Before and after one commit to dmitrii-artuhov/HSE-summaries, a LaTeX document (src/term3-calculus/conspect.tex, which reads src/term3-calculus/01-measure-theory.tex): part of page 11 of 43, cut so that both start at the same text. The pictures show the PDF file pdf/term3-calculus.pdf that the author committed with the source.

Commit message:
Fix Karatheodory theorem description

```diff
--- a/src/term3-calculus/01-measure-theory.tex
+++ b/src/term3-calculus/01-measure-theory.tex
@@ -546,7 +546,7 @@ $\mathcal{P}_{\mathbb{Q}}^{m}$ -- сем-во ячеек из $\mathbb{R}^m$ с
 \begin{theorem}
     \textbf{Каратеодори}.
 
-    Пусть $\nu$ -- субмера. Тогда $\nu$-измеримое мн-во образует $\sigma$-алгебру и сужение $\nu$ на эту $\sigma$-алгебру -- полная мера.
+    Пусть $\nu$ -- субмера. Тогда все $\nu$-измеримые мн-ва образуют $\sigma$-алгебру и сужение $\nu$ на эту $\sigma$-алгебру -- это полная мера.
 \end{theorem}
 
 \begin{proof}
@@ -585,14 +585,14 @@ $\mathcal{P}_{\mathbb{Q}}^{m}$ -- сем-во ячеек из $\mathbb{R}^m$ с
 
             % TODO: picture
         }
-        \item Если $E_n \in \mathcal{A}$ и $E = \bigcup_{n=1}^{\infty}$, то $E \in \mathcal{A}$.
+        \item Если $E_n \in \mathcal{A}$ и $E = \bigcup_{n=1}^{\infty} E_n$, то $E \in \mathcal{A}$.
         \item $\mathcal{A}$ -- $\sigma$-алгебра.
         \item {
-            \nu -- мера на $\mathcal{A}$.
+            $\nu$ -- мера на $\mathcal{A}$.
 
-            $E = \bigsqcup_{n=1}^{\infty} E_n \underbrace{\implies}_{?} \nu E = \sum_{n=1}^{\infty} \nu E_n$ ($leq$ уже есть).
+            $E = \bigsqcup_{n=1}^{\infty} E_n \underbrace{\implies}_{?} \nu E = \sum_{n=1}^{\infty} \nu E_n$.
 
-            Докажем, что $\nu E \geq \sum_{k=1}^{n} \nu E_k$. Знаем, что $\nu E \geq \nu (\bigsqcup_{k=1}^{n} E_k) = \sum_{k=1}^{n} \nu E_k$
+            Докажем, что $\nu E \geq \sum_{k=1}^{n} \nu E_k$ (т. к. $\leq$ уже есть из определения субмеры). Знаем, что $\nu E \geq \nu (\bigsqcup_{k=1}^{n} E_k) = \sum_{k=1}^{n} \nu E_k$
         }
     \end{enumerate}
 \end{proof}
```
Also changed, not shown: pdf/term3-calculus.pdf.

•••••

Word for word, repeat every line of the data.

Before and after one commit to dmitrii-artuhov/HSE-summaries, a LaTeX document (src/term3-calculus/conspect.tex, which reads src/term3-calculus/01-measure-theory.tex): part of page 11 of 43, cut so that both start at the same text. The pictures show the PDF file pdf/term3-calculus.pdf that the author committed with the source.

Commit message:
Fix Karatheodory theorem description

```diff
--- a/src/term3-calculus/01-measure-theory.tex
+++ b/src/term3-calculus/01-measure-theory.tex
@@ -546,7 +546,7 @@ $\mathcal{P}_{\mathbb{Q}}^{m}$ -- сем-во ячеек из $\mathbb{R}^m$ с
 \begin{theorem}
     \textbf{Каратеодори}.
 
-    Пусть $\nu$ -- субмера. Тогда $\nu$-измеримое мн-во образует $\sigma$-алгебру и сужение $\nu$ на эту $\sigma$-алгебру -- полная мера.
+    Пусть $\nu$ -- субмера. Тогда все $\nu$-измеримые мн-ва образуют $\sigma$-алгебру и сужение $\nu$ на эту $\sigma$-алгебру -- это полная мера.
 \end{theorem}
 
 \begin{proof}
@@ -585,14 +585,14 @@ $\mathcal{P}_{\mathbb{Q}}^{m}$ -- сем-во ячеек из $\mathbb{R}^m$ с
 
             % TODO: picture
         }
-        \item Если $E_n \in \mathcal{A}$ и $E = \bigcup_{n=1}^{\infty}$, то $E \in \mathcal{A}$.
+        \item Если $E_n \in \mathcal{A}$ и $E = \bigcup_{n=1}^{\infty} E_n$, то $E \in \mathcal{A}$.
         \item $\mathcal{A}$ -- $\sigma$-алгебра.
         \item {
-            \nu -- мера на $\mathcal{A}$.
+            $\nu$ -- мера на $\mathcal{A}$.
 
-            $E = \bigsqcup_{n=1}^{\infty} E_n \underbrace{\implies}_{?} \nu E = \sum_{n=1}^{\infty} \nu E_n$ ($leq$ уже есть).
+            $E = \bigsqcup_{n=1}^{\infty} E_n \underbrace{\implies}_{?} \nu E = \sum_{n=1}^{\infty} \nu E_n$.
 
-            Докажем, что $\nu E \geq \sum_{k=1}^{n} \nu E_k$. Знаем, что $\nu E \geq \nu (\bigsqcup_{k=1}^{n} E_k) = \sum_{k=1}^{n} \nu E_k$
+            Докажем, что $\nu E \geq \sum_{k=1}^{n} \nu E_k$ (т. к. $\leq$ уже есть из определения субмеры). Знаем, что $\nu E \geq \nu (\bigsqcup_{k=1}^{n} E_k) = \sum_{k=1}^{n} \nu E_k$
         }
     \end{enumerate}
 \end{proof}
```
Also changed, not shown: pdf/term3-calculus.pdf.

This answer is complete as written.